■ Required action ■
In the data below, find each line that contains the word "media" and copy it.
___ Records supplied ___
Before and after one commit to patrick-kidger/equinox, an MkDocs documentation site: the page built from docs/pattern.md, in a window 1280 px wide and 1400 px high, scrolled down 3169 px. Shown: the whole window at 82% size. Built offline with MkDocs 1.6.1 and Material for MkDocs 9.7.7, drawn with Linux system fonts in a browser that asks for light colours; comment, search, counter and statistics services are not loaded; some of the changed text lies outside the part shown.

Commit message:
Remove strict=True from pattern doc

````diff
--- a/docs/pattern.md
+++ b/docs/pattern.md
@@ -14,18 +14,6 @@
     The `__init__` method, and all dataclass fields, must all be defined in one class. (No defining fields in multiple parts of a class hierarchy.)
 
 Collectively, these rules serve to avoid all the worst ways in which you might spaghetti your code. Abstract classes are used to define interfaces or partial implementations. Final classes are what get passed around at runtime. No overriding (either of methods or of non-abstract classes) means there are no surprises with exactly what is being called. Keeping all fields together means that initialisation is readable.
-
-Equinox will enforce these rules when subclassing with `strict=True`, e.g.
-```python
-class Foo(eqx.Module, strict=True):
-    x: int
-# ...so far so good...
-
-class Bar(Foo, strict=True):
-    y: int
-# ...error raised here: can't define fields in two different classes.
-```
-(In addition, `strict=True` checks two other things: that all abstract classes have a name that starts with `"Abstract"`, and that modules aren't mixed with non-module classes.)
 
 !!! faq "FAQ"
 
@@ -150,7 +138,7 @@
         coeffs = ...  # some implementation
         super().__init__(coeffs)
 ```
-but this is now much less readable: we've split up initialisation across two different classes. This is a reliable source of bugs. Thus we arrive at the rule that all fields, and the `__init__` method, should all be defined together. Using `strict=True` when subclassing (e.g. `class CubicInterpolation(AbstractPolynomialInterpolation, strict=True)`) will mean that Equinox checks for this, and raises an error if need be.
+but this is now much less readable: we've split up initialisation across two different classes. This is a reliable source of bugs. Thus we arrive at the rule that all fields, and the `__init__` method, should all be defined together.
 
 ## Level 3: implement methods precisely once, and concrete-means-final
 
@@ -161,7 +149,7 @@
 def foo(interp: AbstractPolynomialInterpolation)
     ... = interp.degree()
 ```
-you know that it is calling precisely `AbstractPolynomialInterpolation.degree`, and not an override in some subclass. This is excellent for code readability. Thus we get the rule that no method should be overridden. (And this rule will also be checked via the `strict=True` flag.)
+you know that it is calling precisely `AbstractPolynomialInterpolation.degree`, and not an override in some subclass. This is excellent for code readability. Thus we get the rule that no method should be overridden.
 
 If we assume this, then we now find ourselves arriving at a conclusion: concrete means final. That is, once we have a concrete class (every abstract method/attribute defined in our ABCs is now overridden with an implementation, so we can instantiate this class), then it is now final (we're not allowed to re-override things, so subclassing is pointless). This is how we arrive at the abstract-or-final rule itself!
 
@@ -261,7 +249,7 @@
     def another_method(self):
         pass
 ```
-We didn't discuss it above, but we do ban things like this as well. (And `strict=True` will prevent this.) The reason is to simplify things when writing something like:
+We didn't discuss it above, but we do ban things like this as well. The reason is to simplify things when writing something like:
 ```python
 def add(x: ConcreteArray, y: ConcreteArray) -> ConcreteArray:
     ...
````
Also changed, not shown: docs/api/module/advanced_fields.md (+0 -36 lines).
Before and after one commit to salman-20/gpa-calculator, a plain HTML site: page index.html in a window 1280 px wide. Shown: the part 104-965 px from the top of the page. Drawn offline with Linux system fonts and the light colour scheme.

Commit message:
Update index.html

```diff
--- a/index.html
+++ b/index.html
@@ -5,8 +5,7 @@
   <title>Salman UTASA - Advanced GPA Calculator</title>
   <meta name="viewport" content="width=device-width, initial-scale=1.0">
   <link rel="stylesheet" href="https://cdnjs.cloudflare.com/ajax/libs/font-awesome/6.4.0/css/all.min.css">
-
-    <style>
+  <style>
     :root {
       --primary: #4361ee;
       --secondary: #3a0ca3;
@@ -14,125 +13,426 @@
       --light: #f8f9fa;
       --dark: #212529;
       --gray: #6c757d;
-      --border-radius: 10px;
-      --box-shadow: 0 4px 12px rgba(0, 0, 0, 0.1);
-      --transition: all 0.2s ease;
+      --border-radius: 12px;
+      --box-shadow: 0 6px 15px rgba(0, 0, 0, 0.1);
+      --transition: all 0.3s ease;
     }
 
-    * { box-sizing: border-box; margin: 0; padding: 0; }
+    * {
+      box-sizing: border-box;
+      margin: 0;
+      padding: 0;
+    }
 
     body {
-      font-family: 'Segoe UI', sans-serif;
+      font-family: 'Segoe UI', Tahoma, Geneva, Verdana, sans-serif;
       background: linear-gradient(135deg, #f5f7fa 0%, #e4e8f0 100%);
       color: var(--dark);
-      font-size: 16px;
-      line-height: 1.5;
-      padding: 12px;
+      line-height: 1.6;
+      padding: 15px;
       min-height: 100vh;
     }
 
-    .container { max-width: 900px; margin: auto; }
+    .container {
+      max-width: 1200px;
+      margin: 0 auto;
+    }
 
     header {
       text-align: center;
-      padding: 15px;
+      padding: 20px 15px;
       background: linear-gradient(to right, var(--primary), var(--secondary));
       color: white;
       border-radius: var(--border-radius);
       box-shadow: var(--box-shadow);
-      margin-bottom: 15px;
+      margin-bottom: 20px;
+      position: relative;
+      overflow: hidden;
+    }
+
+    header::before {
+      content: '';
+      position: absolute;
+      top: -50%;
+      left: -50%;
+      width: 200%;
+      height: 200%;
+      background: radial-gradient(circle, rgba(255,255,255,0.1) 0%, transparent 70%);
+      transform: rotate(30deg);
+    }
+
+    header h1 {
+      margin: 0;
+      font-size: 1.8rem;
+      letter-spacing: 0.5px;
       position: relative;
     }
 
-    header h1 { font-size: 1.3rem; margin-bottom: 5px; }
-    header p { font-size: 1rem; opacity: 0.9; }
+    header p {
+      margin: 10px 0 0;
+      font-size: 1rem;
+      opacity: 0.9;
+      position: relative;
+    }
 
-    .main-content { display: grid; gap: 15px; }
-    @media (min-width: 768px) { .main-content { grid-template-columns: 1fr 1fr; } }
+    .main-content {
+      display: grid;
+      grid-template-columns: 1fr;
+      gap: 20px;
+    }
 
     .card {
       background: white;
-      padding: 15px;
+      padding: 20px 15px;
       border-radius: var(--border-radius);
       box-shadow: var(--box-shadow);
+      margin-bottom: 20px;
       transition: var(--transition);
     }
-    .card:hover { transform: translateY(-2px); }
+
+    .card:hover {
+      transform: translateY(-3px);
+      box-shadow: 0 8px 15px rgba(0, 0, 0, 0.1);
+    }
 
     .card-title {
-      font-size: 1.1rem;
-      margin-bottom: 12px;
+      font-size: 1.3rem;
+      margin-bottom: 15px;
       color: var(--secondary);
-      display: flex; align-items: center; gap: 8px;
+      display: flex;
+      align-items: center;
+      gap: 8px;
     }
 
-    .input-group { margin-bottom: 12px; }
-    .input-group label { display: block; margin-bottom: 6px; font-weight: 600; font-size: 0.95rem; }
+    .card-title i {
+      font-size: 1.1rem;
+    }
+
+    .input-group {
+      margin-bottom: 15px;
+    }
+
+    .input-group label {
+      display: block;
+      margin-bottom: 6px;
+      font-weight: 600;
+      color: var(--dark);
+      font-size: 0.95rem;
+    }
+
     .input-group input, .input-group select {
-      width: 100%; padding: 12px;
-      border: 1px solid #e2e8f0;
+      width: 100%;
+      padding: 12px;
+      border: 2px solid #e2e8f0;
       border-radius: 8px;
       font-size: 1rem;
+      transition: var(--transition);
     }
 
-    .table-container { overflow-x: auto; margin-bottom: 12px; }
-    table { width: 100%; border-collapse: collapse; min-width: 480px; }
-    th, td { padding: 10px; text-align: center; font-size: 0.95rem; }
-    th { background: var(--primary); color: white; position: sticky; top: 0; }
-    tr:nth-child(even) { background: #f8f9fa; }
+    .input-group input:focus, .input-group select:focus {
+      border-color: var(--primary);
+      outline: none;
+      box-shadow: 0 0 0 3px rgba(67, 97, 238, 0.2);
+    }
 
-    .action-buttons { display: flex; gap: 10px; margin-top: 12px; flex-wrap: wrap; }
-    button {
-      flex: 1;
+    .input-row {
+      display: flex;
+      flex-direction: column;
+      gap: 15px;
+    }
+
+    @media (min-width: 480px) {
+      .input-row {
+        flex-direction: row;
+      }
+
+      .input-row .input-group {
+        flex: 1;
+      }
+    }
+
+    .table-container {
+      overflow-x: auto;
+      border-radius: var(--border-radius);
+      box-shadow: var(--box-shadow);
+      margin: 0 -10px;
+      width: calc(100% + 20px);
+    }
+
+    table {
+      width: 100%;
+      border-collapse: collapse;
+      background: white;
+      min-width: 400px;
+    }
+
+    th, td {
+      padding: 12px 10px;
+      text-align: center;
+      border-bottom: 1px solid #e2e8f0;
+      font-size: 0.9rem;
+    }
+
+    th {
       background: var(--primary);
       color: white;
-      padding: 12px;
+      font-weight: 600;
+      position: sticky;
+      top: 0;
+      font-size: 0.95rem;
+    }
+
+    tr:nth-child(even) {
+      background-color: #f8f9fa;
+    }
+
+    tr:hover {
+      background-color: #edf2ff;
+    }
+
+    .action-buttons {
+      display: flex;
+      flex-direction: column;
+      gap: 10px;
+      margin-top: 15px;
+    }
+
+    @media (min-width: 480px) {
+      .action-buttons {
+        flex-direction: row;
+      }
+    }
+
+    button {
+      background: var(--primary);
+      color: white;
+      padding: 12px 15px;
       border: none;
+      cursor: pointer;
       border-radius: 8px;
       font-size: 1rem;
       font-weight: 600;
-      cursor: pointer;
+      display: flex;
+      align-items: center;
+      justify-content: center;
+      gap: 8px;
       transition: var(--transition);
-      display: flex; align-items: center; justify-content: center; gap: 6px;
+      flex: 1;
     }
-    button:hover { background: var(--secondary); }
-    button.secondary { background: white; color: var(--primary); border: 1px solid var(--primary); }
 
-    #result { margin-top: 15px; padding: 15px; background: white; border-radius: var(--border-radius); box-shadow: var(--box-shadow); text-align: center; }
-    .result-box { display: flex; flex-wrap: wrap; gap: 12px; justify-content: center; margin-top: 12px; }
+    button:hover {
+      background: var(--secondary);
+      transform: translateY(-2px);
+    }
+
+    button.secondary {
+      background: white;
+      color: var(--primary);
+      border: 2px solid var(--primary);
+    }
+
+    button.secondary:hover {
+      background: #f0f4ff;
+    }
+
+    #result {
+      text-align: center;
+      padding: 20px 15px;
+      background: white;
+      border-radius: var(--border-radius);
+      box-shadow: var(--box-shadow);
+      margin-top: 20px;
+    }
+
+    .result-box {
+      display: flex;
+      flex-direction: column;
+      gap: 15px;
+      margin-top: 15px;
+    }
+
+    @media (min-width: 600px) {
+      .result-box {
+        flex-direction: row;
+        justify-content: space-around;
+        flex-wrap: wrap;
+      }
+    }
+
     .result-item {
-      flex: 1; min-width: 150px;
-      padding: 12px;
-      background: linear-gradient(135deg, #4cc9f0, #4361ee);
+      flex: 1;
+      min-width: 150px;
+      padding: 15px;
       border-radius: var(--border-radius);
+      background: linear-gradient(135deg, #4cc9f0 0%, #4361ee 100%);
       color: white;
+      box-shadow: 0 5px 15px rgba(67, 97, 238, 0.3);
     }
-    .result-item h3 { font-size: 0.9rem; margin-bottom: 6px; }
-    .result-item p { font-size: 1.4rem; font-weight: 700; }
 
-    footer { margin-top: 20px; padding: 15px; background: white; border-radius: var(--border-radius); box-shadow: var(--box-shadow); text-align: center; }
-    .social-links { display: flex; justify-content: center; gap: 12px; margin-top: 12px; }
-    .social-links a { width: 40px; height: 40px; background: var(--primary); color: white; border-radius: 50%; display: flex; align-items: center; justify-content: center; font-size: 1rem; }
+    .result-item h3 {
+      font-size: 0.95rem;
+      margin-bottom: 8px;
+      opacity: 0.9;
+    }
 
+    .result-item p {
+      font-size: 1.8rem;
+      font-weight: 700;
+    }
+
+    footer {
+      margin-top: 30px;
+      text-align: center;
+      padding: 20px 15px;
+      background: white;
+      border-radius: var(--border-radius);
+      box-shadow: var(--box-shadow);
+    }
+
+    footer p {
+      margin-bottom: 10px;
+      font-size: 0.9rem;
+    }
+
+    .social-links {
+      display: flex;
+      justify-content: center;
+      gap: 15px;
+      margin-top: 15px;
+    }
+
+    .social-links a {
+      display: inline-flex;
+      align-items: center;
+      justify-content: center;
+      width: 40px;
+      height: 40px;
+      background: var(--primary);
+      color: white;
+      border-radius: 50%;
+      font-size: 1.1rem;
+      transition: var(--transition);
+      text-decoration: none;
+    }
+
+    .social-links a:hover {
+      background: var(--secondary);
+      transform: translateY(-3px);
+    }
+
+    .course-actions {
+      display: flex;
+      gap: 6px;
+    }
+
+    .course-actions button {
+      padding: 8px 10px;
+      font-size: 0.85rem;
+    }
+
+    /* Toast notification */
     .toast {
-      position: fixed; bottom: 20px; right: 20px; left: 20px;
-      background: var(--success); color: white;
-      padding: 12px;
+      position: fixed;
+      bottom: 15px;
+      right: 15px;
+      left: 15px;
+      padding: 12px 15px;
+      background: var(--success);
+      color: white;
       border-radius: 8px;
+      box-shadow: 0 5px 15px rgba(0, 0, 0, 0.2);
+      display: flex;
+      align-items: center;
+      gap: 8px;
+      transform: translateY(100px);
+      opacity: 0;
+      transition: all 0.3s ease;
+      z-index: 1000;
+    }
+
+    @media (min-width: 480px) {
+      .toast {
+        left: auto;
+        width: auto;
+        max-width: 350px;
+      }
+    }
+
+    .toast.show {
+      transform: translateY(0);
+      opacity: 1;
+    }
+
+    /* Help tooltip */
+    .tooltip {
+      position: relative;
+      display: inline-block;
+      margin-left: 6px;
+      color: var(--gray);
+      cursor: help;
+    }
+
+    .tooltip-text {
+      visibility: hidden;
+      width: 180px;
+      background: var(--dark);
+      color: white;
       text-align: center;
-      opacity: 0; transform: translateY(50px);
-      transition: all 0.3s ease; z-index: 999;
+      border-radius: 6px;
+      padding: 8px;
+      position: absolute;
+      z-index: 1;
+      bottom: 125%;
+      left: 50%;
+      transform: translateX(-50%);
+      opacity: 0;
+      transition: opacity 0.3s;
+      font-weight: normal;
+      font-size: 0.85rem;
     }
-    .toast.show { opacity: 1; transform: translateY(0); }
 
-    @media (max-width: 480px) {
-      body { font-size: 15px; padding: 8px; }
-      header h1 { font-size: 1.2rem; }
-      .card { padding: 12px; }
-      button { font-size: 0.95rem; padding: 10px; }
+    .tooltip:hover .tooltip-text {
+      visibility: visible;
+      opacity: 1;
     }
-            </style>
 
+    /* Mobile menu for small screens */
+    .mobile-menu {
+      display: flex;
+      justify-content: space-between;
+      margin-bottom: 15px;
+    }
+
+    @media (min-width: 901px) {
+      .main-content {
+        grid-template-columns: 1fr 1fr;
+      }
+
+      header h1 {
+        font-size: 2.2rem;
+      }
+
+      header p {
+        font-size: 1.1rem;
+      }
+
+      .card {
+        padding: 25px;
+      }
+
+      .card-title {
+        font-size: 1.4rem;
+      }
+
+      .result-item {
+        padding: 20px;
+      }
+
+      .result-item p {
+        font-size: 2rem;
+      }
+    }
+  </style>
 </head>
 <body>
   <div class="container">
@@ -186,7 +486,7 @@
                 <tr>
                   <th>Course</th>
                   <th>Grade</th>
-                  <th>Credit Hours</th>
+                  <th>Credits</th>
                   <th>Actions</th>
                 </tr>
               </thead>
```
___
■ Exercise response ■
-    @media (min-width: 768px) { .main-content { grid-template-columns: 1fr 1fr; } }
+    @media (min-width: 480px) {
+    @media (min-width: 480px) {
+    @media (min-width: 600px) {
+    @media (min-width: 480px) {
-    @media (max-width: 480px) {
+    @media (min-width: 901px) {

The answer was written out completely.